In its own way this move away from commercial or hand-tooled CMS may cause a few problems in the private sector web businesses that have been slow to recognise that open source is the current trend, but that’s business isn’t it. The next trick will be getting those developing sites using open source to share the development pain and hosting.

My own council has never hosted its own website, I made sure of that. The next trick will be transferring the rest of the web applications that now feed into it into the ‘cloud’. After that it will be getting those application providers to develop their systems in Open Source and put them into the ‘cloud’ as well. Too many applications are reliant upon incredibly expensive Oracle, SQL or other licensing schemes that need to be switching to ‘software as a service’.

Anyway, GovFresh has lots of material to encourage the use of Open Source amongst even the most hardened advocates of paying through the nose, rather than paying by the seat.


Open source cloud

October 12, 2011

I’ve written quite a few posts regarding the value of both ‘cloud’ and ‘open source’ computing in government service. However, a recent comment I saw elsewhere suggested that ‘cloud’ computing retained many of the issues of ‘proprietary’ software, and that whilst ‘open source’ should be welcomed, ‘cloud’ shouldn’t.

With the UK central government, being keen to save money whenever it can, it has made many supportive noises about ‘open source’, but there have been few examples of major use, although a recent piece in UKauthority reported that Bristol City Council had been informed that there were no security or accreditation issues with regards to such software, particularly for email. This is good news since having employed an excellent Linux-based email server at my own authority until the advent of Government Connect, at which point it had to be replaced by a proprietary one, I am keen that options remain. Bristol City are also famed for having employed Drupal as their web content management system, a route I would also like to follow.

I suspect this is where the definition of ‘cloud’ comes into play – does it become ‘software as a service’ (SaaS), where there is some contractual lock in or is it purely a method of hosting applications in a secure manner that takes the IT manager away from running their own data centre and network?
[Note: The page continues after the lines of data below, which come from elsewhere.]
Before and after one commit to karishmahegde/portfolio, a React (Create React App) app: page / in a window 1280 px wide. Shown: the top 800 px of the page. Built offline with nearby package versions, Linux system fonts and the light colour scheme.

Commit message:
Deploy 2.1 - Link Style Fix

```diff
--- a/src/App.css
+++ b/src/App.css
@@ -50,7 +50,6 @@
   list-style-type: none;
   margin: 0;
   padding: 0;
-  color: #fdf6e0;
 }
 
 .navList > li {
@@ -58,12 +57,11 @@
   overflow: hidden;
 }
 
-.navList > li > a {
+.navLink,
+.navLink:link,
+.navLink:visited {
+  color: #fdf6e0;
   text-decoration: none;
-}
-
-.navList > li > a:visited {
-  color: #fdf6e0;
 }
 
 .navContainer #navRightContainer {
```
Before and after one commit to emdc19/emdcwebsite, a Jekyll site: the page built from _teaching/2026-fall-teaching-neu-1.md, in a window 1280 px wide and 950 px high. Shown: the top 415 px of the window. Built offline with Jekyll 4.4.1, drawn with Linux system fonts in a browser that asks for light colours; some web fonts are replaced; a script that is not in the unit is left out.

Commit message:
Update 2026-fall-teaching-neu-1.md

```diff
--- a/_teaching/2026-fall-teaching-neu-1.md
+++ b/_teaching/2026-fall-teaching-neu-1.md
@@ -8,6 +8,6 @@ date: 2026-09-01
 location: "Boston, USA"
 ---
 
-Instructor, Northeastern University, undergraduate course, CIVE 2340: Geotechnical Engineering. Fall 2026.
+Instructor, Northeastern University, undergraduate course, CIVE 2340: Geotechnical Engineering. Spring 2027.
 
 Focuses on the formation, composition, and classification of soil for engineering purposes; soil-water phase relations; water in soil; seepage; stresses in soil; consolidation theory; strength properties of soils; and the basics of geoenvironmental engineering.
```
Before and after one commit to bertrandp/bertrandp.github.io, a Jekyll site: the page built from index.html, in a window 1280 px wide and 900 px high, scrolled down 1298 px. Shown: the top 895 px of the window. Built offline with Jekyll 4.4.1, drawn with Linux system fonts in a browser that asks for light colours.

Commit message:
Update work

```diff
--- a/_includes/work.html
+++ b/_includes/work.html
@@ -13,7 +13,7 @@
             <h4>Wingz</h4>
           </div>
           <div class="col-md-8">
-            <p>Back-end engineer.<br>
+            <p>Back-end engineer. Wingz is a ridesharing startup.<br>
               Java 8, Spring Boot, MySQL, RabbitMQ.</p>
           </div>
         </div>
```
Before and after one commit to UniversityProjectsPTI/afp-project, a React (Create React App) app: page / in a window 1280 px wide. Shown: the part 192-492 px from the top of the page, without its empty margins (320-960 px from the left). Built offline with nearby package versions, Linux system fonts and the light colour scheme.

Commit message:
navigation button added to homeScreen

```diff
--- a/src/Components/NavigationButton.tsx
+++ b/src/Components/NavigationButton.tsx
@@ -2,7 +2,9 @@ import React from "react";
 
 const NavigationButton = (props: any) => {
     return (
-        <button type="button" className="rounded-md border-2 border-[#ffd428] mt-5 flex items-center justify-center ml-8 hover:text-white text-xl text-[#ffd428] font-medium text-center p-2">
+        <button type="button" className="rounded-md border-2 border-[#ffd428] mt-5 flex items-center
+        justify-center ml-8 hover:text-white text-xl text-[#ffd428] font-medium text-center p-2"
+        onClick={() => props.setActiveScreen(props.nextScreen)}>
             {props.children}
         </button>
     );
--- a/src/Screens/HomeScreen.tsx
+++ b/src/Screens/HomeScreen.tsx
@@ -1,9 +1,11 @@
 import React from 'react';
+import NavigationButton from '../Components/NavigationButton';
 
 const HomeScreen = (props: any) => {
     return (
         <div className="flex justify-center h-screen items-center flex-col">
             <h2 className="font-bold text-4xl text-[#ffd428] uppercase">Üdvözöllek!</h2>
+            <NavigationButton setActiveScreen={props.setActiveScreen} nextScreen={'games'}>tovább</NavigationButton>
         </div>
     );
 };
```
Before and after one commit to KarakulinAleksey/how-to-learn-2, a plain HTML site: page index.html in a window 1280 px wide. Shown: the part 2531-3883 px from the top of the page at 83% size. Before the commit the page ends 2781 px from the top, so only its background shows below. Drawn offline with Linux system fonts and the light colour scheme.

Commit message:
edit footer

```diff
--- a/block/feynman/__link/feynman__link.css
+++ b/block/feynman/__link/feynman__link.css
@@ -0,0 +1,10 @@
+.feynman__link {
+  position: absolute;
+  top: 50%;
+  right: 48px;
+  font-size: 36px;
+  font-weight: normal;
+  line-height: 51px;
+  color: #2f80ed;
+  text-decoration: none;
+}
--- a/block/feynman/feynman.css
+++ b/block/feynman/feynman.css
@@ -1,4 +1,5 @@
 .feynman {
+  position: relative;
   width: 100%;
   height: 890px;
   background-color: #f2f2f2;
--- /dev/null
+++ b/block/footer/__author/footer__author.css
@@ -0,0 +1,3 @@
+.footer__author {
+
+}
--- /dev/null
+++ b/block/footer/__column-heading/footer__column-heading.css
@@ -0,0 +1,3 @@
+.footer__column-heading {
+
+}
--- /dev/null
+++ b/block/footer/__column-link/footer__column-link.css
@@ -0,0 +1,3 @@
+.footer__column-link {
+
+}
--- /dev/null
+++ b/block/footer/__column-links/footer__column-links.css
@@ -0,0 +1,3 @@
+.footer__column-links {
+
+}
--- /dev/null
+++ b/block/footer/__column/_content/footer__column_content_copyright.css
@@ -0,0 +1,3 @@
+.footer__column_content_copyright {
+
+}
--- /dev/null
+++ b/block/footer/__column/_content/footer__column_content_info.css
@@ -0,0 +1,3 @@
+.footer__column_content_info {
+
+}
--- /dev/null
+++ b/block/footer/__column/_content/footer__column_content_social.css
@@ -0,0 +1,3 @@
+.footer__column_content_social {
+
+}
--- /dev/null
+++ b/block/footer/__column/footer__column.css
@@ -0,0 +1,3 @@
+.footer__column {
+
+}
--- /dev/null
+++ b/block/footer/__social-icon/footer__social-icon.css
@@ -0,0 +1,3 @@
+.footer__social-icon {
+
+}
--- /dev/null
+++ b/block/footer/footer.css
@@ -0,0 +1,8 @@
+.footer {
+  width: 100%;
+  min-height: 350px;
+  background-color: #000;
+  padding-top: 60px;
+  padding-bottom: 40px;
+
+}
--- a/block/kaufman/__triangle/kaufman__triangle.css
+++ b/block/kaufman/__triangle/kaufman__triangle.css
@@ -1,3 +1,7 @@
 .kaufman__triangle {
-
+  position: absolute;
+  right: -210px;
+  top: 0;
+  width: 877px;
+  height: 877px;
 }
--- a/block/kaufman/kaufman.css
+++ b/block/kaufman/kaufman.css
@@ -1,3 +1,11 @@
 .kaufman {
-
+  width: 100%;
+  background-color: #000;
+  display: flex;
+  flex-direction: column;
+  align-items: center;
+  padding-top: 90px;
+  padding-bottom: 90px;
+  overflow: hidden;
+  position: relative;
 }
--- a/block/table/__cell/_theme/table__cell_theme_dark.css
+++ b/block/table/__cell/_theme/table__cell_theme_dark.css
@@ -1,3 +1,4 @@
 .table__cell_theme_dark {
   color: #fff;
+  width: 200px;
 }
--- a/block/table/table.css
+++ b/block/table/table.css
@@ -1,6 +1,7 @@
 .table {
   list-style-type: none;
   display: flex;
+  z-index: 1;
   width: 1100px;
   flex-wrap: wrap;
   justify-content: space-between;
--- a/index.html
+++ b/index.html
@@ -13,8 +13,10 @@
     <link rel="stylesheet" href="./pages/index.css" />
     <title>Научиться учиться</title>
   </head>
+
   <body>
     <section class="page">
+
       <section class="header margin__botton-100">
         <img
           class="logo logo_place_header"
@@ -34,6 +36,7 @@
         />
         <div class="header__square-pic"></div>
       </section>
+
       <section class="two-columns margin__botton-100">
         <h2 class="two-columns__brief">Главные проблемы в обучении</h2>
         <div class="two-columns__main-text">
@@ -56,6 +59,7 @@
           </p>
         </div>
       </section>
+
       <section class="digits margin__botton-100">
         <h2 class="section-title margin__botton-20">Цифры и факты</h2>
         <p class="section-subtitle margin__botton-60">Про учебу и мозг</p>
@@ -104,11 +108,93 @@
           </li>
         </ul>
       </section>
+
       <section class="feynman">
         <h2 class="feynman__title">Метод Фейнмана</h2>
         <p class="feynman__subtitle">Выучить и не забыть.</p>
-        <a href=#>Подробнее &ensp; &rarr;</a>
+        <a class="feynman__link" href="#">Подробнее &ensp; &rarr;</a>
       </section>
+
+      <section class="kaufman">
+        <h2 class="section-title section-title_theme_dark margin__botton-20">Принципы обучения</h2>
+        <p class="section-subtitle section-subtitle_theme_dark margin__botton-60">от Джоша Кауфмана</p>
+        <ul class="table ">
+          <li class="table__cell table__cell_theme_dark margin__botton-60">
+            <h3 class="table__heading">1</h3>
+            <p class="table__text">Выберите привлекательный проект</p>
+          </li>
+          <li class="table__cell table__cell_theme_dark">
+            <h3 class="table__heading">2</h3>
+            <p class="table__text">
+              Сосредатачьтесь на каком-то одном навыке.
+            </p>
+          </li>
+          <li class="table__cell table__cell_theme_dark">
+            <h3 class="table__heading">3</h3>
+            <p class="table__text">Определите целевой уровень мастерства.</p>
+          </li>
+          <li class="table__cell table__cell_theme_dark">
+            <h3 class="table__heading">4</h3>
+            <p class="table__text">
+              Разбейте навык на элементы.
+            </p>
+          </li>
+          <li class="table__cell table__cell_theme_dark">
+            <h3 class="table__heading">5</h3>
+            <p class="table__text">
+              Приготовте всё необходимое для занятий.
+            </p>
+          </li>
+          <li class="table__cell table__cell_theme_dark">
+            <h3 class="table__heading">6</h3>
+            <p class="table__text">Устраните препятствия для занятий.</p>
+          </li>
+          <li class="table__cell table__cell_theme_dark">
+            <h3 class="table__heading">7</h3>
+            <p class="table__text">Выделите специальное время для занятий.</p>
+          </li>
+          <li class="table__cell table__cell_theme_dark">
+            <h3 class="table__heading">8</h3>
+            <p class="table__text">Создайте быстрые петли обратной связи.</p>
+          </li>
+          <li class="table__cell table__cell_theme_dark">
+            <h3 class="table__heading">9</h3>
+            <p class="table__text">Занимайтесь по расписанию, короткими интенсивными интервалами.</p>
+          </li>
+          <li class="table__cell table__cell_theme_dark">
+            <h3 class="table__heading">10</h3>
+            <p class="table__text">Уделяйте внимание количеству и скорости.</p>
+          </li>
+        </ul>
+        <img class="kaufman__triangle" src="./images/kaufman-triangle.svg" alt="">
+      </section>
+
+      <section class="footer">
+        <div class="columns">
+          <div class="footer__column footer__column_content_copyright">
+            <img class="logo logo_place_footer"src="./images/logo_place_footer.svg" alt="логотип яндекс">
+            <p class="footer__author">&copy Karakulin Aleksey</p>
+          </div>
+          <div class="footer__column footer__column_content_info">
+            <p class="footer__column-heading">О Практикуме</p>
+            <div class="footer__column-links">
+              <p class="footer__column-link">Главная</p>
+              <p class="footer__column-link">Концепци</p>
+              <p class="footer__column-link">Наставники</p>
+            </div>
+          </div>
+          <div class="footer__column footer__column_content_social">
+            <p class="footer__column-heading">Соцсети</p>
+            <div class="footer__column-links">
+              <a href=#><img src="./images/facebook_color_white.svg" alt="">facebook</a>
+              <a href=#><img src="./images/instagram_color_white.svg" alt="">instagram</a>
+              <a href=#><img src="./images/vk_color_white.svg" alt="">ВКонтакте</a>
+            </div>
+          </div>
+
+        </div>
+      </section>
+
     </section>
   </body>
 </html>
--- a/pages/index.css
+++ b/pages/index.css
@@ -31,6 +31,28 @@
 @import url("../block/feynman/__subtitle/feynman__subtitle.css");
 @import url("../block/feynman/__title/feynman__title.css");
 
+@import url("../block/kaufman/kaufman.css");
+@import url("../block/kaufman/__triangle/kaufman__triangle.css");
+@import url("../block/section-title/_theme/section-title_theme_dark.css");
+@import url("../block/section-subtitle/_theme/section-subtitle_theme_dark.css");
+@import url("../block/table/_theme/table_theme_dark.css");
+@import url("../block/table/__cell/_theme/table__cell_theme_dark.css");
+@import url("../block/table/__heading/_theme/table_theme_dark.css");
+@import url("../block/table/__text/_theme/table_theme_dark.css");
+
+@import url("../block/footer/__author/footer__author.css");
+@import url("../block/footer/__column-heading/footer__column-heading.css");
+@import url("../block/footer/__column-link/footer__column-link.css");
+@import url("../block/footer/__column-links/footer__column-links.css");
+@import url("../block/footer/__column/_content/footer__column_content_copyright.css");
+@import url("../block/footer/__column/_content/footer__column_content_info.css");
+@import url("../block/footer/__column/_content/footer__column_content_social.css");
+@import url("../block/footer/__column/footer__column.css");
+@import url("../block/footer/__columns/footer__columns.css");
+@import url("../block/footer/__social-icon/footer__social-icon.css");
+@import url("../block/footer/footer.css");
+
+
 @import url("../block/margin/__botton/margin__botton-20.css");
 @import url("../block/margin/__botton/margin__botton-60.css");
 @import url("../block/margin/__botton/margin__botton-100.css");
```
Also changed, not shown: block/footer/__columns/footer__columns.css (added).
I believe it can be both, and more – the contractual issues are there to satisfy both supplier and customer about their mutual obligations that may be more or less limiting, whilst in another approach it may be somewhere to store one’s data and applications in a secure and supported manner, without the additional cost of the ‘real estate’.

Am I miles off, or is it really a matter of contract?